Business Dispute Lawyer

Arbitration is the process of bringing a business dispute before a disinterested third party for resolution. The third-party, an arbitrator, hears the evidence brought by both sides and makes a decision. Sometimes that decision is binding on the parties. To arbitrate a matter is to bring it before an arbitrator. Typically, arbitration begins when two parties agree to settle their dispute through arbitration. An addition arbitration clause could also add this agreement to a contract that both parties have signed. As a sort of alternative dispute resolution, arbitration is always used in place of litigation to settle a dispute without the cost and time of going to court. There are three main types of alternative dispute resolutions: litigation, arbitration, and mediation. Compared with mediation and litigation, arbitration has many advantages to help you better resolve your business dispute.

One of the most confusing questions for many people is the difference between arbitration and mediation. In fact, they are two different ways to solve legal disputes. Mediation is a method of resolving misunderstandings. In a dispute, a third-party mediator is brought in to help both parties reach a settlement agreement to resolve their potential or present disputes.
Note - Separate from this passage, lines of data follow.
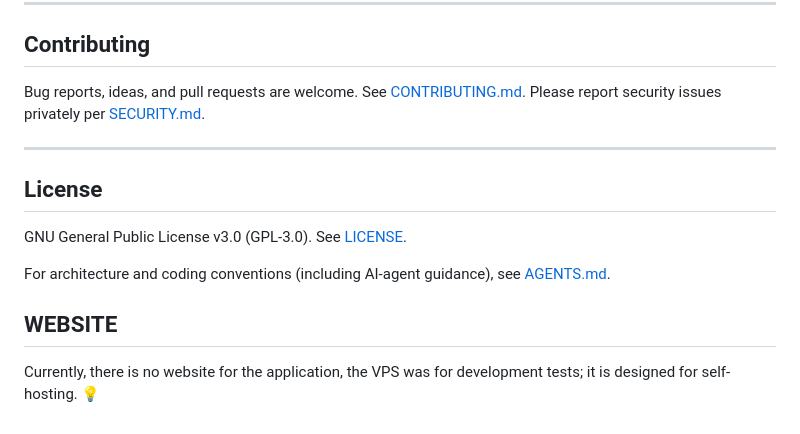
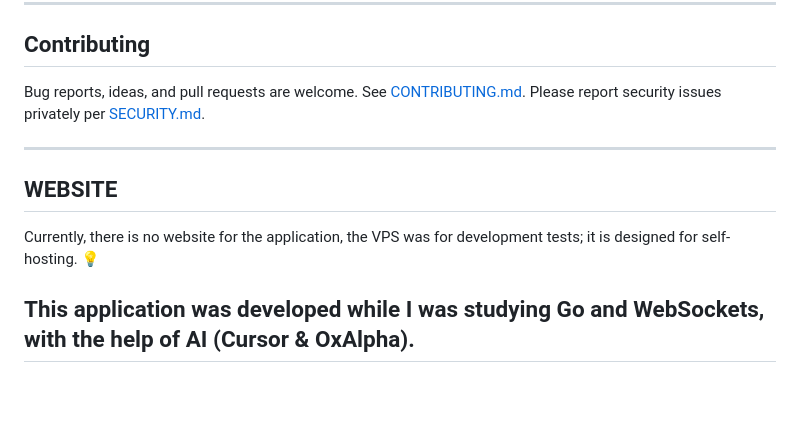
Before and after one commit to emireln/twintube, a Markdown page: README.md, the part around the change. GitHub-like rendering; blank space fills up the shorter version.

```diff
--- a/README.md
+++ b/README.md
@@ -146,12 +146,8 @@ Bug reports, ideas, and pull requests are welcome. See [CONTRIBUTING.md](CONTRIB
 
 ---
 
-## License
-
-GNU General Public License v3.0 (GPL-3.0). See [LICENSE](LICENSE).
-
-For architecture and coding conventions (including AI-agent guidance), see [AGENTS.md](AGENTS.md).
-
 ## WEBSITE
 
 Currently, there is no website for the application, the VPS was for development tests; it is designed for self-hosting. 💡
+
+## This application was developed while I was studying Go and WebSockets, with the help of AI (Cursor & OxAlpha).
```
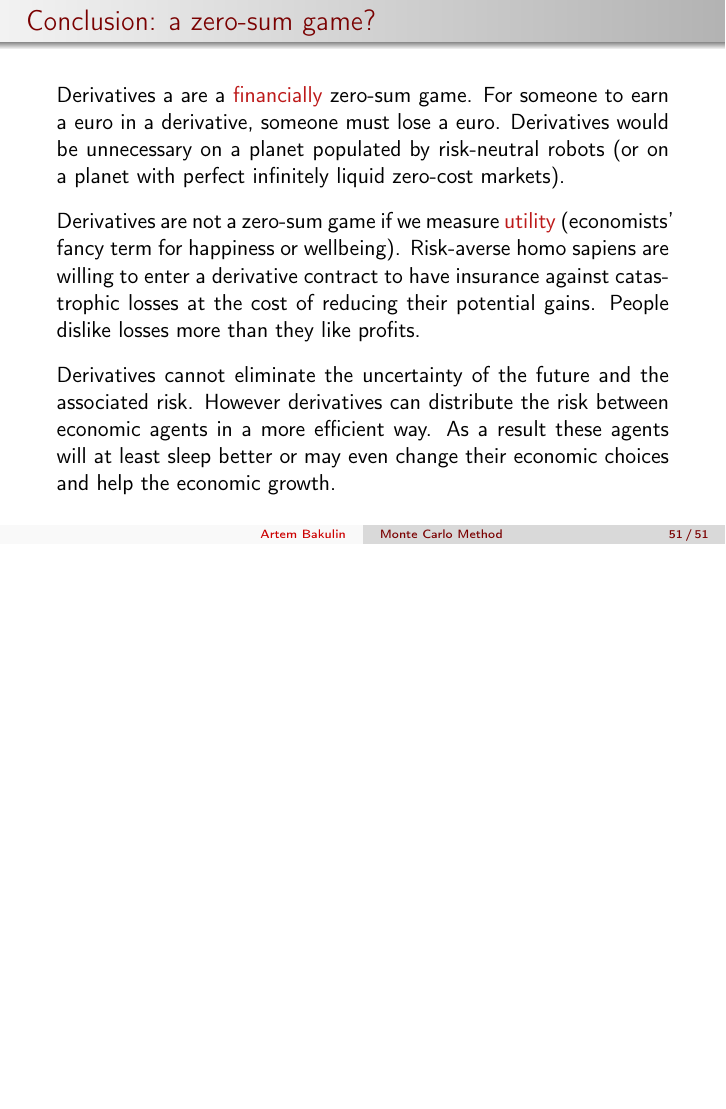
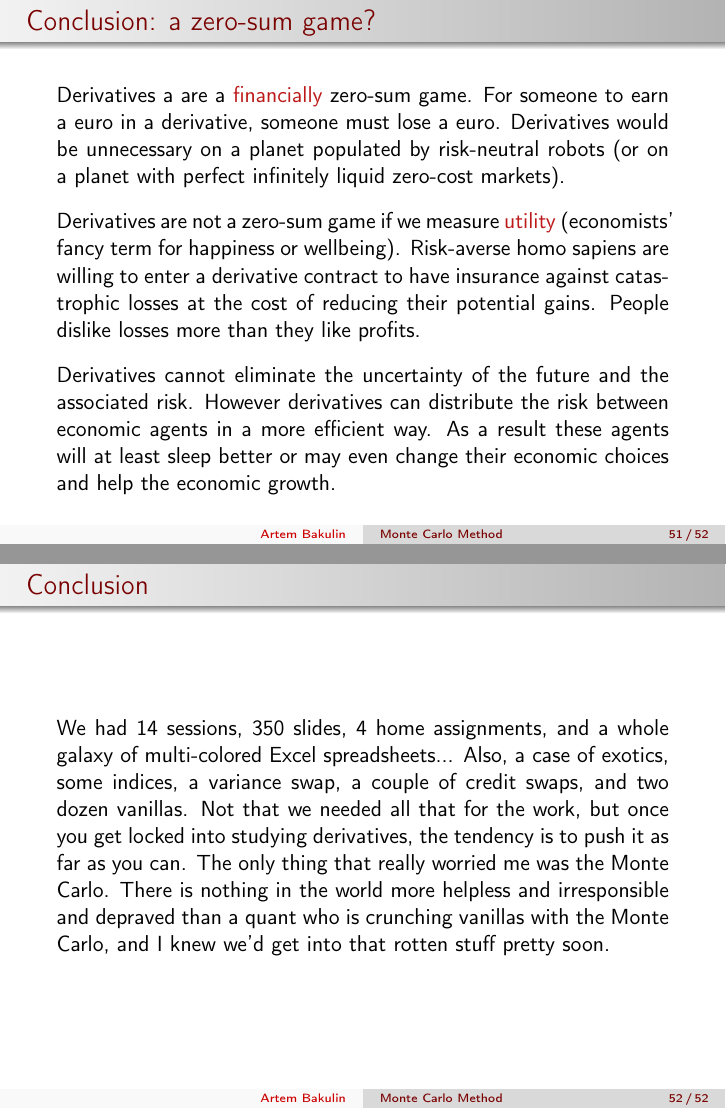
Before and after one commit to artem-bakulin/latex, LaTeX slides (derivatives/07_monte_carlo_method_eng.tex): page 64 of 64 before the commit and pages 64 and 65 of 65 after it, the two joined at a grey line, the shorter picture padded with empty space. Compiled offline with pdfLaTeX.

Commit message:
Final slides on the monte carlo

```diff
--- a/derivatives/07_monte_carlo_method_eng.tex
+++ b/derivatives/07_monte_carlo_method_eng.tex
@@ -1236,5 +1236,8 @@ Derivatives cannot eliminate the uncertainty of the future and the associated ri
 
 
 
-
+\begin{frame}{Conclusion}
+\justify
+We had 14 sessions, 350 slides, 4 home assignments, and a whole galaxy of multi-colored Excel spreadsheets... Also, a case of exotics, some indices, a variance swap, a couple of credit swaps, and two dozen vanillas. Not that we needed all that for the work, but once you get locked into studying derivatives, the tendency is to push it as far as you can. The only thing that really worried me was the Monte Carlo. There is nothing in the world more helpless and irresponsible and depraved than a quant who is crunching vanillas with the Monte Carlo, and I knew we'd get into that rotten stuff pretty soon.
+\end{frame}
 \end{document}
```
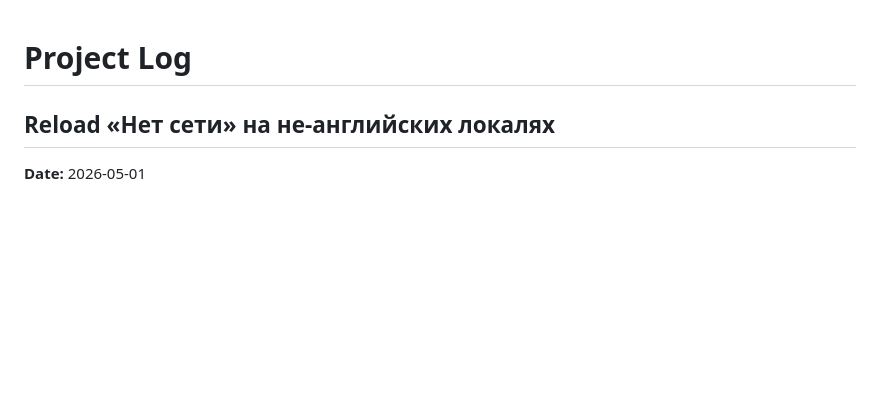
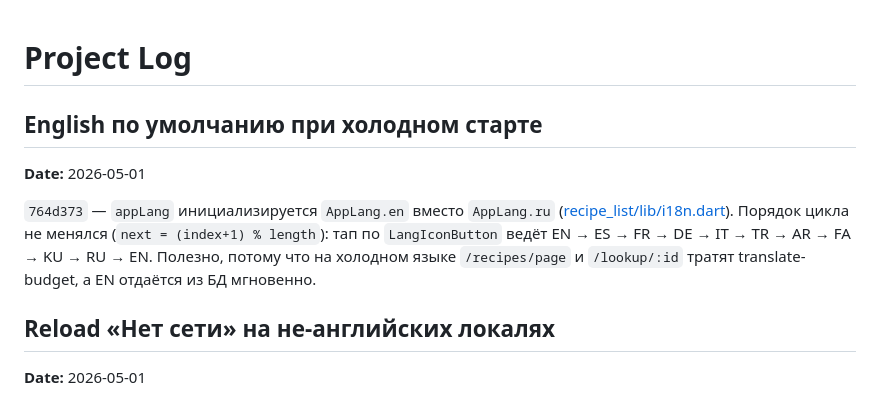
Before and after one commit to novogod/otus_dz_2, a Markdown page: docs/project_log.md, the part around the change. Drawn GitHub-style; blank space fills up the shorter version.

Commit message:
docs(project_log): default appLang EN on cold start

```diff
--- a/docs/project_log.md
+++ b/docs/project_log.md
@@ -1,4 +1,16 @@
 # Project Log
+
+## English по умолчанию при холодном старте
+
+**Date:** 2026-05-01
+
+`764d373` — `appLang` инициализируется `AppLang.en` вместо
+`AppLang.ru` ([recipe_list/lib/i18n.dart](../recipe_list/lib/i18n.dart#L41)).
+Порядок цикла не менялся (`next = (index+1) % length`): тап по
+`LangIconButton` ведёт EN → ES → FR → DE → IT → TR → AR → FA → KU
+→ RU → EN. Полезно, потому что на холодном языке `/recipes/page`
+и `/lookup/:id` тратят translate-budget, а EN отдаётся из БД
+мгновенно.
 
 ## Reload «Нет сети» на не-английских локалях
 
```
In many cases, the mediator does not have the authority to make a binding decision. The process of mediation is sometimes used in place of litigation, but more often it’s used to resolve disputes before they get to the point of litigation or arbitration as a precedent alternative resolution for disputes. Compared with the arbitration, the goal of mediation is to resolve misunderstandings, while the goal of arbitration is to come to a decision for a dispute. Arbitration is a hearing process in which parties bring the disputes to the arbitrator for a final decision. Mediation is a negotiation process in which a trained mediator works to bring the parties to an agreement. In mediation, there could be either potential or existing disputes. In arbitration, there is usually a formal complaint in process. The most critical distinction between arbitration and mediation is that the mediator has no power to force the parties to come to a decision, but the results of arbitration have legal-binding effects upon both parties. When negotiating a contract, you should carefully weigh the balance of every aspect like costs, efficiency, and legal certainty. Keep in mind that although mediation is cheaper and more flexible than arbitration or litigation, it should not be your final weapon of dispute solution since it has no legal-binding effects to protect your interests.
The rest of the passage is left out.